The Chobe supports a diversity of concentrated wildlife which is unlike anywhere else in the country. It is not uncommon to see hundreds of elephants during this time making their way down to the river to drink, bathe and play. On a game drive exploring the water’s edge you may encounter a number of animals at any one time including puka, lechwe and waterbuck, which can only be found in this part of Botswana. The river offers a fantastic avenue for game viewing, but it is not the only way to explore and see animals in the park. A river cruise allows a different vantage point as onlookers get the chance to see crocodile, hippo and other aquatic animals up close. There is also a large array of aquatic birds to be found.

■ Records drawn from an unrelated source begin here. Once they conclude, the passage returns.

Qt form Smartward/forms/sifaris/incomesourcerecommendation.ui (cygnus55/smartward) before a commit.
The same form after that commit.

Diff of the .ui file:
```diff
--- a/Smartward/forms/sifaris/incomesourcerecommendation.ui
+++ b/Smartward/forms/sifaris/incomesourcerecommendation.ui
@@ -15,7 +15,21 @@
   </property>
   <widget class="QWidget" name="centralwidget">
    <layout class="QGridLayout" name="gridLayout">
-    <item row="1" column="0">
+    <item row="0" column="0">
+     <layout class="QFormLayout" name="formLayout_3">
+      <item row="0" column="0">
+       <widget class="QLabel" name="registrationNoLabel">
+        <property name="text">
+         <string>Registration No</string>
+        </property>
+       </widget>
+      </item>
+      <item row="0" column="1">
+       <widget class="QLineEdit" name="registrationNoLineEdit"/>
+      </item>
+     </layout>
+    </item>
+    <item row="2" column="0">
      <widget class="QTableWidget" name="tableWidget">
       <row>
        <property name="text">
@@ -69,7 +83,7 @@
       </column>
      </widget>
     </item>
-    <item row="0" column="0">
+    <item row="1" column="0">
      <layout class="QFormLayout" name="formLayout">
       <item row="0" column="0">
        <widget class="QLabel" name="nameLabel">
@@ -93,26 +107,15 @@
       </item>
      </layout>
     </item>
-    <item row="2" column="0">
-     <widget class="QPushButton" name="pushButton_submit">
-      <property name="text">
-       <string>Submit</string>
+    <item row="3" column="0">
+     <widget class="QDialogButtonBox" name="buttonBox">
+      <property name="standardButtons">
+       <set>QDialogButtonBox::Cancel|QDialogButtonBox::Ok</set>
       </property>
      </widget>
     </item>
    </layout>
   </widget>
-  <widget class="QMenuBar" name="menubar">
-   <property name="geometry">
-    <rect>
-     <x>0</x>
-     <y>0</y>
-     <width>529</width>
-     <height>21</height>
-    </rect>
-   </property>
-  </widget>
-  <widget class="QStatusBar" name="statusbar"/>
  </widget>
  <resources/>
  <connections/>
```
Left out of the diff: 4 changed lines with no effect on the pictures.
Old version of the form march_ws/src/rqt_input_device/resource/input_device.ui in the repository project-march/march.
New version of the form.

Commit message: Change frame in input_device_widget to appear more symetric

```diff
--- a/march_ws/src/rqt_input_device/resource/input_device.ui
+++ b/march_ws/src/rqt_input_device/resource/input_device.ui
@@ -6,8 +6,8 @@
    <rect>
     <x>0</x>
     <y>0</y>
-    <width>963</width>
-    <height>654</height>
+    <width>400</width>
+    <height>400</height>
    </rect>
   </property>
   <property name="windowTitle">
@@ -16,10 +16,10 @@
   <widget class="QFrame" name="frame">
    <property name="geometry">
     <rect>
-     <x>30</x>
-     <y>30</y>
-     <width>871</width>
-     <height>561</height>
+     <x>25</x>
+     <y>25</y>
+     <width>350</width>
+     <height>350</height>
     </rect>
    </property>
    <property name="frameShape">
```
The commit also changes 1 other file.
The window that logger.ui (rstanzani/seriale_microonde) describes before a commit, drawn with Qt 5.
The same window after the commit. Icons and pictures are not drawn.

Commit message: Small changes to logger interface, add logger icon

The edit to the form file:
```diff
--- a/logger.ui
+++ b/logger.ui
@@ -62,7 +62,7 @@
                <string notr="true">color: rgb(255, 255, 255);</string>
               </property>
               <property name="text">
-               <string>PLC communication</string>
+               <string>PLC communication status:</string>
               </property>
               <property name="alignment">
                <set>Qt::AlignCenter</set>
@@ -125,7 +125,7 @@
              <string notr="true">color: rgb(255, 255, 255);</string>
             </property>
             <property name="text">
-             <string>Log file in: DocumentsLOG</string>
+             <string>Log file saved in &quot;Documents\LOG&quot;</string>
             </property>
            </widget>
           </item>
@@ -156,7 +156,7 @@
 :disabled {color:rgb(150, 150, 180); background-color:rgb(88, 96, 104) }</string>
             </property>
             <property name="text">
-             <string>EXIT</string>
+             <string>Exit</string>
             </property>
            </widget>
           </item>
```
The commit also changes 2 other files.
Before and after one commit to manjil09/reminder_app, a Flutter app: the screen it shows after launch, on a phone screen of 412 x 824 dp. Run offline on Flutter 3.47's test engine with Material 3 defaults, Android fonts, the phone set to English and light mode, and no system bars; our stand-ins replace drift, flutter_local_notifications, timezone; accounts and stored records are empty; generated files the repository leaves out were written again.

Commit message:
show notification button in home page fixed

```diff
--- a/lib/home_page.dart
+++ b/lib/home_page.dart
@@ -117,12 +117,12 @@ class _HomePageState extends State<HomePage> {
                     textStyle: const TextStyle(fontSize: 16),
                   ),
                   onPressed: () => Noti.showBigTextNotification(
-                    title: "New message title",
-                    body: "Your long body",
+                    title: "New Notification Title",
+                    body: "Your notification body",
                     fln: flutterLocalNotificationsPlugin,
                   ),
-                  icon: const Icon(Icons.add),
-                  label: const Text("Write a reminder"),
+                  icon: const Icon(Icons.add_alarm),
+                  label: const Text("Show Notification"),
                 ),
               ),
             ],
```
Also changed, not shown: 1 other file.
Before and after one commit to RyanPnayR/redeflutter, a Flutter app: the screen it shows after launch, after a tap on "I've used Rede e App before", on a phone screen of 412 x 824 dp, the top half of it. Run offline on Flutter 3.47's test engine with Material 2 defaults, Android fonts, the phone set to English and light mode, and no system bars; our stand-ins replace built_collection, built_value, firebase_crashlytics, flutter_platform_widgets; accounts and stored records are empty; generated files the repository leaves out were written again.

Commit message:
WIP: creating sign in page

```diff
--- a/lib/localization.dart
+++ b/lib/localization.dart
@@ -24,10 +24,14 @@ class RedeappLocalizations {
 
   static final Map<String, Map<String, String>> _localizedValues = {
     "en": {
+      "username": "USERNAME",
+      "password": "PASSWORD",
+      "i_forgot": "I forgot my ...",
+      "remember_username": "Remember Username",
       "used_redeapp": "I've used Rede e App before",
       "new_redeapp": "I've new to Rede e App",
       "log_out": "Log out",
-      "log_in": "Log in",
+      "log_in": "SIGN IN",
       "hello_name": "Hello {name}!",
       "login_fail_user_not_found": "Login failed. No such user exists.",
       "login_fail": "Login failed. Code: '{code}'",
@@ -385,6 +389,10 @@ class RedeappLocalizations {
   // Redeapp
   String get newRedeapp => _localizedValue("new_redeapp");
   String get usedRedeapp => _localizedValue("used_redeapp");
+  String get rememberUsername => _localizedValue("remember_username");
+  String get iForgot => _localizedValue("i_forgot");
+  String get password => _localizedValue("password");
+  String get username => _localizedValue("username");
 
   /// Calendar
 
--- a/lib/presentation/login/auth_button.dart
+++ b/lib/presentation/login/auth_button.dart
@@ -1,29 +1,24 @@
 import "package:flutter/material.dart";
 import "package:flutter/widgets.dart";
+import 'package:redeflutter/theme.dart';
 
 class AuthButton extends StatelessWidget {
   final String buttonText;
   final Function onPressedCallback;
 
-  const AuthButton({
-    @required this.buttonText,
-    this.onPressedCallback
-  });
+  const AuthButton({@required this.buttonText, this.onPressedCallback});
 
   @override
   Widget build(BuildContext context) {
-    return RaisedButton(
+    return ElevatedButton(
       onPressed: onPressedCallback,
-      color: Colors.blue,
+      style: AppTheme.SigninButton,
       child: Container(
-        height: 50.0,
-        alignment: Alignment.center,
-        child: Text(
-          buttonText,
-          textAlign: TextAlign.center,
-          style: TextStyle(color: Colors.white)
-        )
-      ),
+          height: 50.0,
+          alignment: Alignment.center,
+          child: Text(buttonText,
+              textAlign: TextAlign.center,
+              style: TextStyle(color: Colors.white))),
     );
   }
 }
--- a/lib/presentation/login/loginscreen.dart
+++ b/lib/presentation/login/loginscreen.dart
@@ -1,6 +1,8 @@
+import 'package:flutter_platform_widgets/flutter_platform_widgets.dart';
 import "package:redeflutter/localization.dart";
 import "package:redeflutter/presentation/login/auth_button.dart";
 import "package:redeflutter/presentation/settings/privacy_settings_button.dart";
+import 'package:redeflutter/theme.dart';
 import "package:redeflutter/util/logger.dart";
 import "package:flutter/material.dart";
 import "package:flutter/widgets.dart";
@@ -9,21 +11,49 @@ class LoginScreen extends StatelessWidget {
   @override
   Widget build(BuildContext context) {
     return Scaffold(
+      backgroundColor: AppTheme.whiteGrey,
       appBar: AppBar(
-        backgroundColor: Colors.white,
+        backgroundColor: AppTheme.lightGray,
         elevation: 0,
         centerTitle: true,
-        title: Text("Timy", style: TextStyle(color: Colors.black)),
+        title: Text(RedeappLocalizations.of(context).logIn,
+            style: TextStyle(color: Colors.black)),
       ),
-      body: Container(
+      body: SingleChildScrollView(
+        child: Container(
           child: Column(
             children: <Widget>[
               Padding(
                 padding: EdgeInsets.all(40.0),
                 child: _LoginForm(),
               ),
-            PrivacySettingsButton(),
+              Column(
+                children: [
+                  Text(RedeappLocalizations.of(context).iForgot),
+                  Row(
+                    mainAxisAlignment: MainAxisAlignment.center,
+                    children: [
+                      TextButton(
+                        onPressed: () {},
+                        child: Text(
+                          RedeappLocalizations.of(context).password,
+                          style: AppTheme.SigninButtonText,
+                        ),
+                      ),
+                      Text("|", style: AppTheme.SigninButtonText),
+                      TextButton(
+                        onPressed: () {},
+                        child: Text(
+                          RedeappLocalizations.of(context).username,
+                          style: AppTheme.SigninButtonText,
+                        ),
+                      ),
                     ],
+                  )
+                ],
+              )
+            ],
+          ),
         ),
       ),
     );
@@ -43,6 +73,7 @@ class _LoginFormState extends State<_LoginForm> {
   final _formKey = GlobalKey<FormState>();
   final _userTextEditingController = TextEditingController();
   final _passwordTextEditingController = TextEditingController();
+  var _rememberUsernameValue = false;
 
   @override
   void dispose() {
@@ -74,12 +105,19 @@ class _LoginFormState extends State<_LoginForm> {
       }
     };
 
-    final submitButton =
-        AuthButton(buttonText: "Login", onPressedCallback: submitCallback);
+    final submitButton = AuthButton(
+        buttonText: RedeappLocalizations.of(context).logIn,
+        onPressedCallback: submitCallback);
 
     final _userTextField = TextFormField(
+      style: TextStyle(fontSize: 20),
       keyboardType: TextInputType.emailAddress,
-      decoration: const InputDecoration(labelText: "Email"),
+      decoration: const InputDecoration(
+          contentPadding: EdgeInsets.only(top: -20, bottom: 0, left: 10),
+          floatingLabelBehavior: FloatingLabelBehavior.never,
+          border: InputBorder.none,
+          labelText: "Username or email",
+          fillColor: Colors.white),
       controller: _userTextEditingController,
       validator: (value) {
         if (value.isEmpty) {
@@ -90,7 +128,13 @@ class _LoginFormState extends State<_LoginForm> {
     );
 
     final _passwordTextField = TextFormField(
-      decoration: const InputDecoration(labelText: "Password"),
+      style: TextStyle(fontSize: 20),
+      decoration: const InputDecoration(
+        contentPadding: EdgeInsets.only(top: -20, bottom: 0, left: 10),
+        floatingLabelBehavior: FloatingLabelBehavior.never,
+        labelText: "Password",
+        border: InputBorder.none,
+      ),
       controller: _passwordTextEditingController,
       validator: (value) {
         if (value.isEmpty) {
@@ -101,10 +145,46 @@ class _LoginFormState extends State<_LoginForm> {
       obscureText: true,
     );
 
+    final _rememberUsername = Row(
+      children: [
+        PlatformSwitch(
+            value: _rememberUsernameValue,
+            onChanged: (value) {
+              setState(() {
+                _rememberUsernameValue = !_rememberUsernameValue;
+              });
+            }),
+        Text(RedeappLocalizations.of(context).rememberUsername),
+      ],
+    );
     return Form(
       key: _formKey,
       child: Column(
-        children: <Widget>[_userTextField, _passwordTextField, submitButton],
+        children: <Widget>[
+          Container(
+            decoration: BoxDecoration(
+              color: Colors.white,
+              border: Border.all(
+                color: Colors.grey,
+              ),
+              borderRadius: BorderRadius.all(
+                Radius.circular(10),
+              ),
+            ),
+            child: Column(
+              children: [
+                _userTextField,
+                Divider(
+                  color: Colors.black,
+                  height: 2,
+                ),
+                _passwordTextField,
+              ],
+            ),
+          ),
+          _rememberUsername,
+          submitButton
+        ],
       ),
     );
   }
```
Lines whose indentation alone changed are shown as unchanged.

This magnificent river runs along the northern border of the Chobe National Park in Botswana. In the northern highlands of Angola it rises on the slopes of Mount Tembo where it is called the Kwando. From here it travels an enormous distance before reaching the Kalahari sands and then onto Botswana where it becomes Linyanti. From here it reaches Ngoma where it becomes the Chobe River. The Chobe’s course like the Okavango and the Zambezi River, is affected by fault lines which are extensions of the Great Rift Valley. Four distinctive geographical locations namely the Chobe Riverfront, the Ngwezumba pans, Savuté and Linyanti make up the Chobe National Park. The riverfront is famous for its large herds of mammals which come down to the river to drink during the dry winter months.